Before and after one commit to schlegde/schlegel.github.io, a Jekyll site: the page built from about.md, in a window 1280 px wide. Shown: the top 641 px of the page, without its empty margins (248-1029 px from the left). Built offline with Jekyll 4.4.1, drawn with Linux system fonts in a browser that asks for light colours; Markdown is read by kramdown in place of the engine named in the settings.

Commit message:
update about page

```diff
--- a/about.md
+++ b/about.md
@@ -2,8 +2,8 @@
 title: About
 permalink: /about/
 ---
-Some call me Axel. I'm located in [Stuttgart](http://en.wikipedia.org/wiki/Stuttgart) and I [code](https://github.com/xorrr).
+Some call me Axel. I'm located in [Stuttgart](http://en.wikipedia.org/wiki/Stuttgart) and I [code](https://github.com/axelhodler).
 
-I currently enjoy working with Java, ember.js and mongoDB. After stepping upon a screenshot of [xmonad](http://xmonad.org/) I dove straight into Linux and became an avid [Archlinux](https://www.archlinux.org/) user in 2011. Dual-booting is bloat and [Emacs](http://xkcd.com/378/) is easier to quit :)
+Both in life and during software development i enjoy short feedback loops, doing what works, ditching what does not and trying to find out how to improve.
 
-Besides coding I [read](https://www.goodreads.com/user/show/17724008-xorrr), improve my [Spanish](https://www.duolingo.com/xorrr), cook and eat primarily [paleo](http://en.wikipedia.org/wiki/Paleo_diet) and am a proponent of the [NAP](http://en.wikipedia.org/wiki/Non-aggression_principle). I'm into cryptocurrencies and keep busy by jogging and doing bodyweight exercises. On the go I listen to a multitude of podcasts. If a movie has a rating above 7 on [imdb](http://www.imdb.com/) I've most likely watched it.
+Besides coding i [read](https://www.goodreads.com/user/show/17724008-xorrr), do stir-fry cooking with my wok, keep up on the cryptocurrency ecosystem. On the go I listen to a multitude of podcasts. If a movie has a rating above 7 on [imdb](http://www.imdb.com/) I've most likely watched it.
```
--
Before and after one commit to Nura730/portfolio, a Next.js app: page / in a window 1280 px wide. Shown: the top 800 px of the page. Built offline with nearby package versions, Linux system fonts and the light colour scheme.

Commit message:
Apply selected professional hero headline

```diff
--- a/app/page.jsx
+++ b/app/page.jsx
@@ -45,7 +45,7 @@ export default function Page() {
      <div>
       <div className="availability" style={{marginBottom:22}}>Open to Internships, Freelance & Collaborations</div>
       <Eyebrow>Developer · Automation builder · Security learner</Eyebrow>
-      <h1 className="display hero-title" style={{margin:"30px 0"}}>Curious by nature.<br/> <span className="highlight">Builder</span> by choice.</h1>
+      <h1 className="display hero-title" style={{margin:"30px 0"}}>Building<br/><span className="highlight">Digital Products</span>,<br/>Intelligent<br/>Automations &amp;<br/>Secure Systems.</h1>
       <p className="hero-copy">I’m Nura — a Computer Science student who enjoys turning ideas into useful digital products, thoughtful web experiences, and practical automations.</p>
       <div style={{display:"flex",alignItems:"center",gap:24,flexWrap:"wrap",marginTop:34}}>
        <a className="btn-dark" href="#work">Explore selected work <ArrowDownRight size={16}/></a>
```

**Description of the task**.
Find every line of the data that includes the string "rating". Copy each of those lines.

**The completed task**.
-Besides coding I [read](https://www.goodreads.com/user/show/17724008-xorrr), improve my [Spanish](https://www.duolingo.com/xorrr), cook and eat primarily [paleo](http://en.wikipedia.org/wiki/Paleo_diet) and am a proponent of the [NAP](http://en.wikipedia.org/wiki/Non-aggression_principle). I'm into cryptocurrencies and keep busy by jogging and doing bodyweight exercises. On the go I listen to a multitude of podcasts. If a movie has a rating above 7 on [imdb](http://www.imdb.com/) I've most likely watched it.
+Besides coding i [read](https://www.goodreads.com/user/show/17724008-xorrr), do stir-fry cooking with my wok, keep up on the cryptocurrency ecosystem. On the go I listen to a multitude of podcasts. If a movie has a rating above 7 on [imdb](http://www.imdb.com/) I've most likely watched it.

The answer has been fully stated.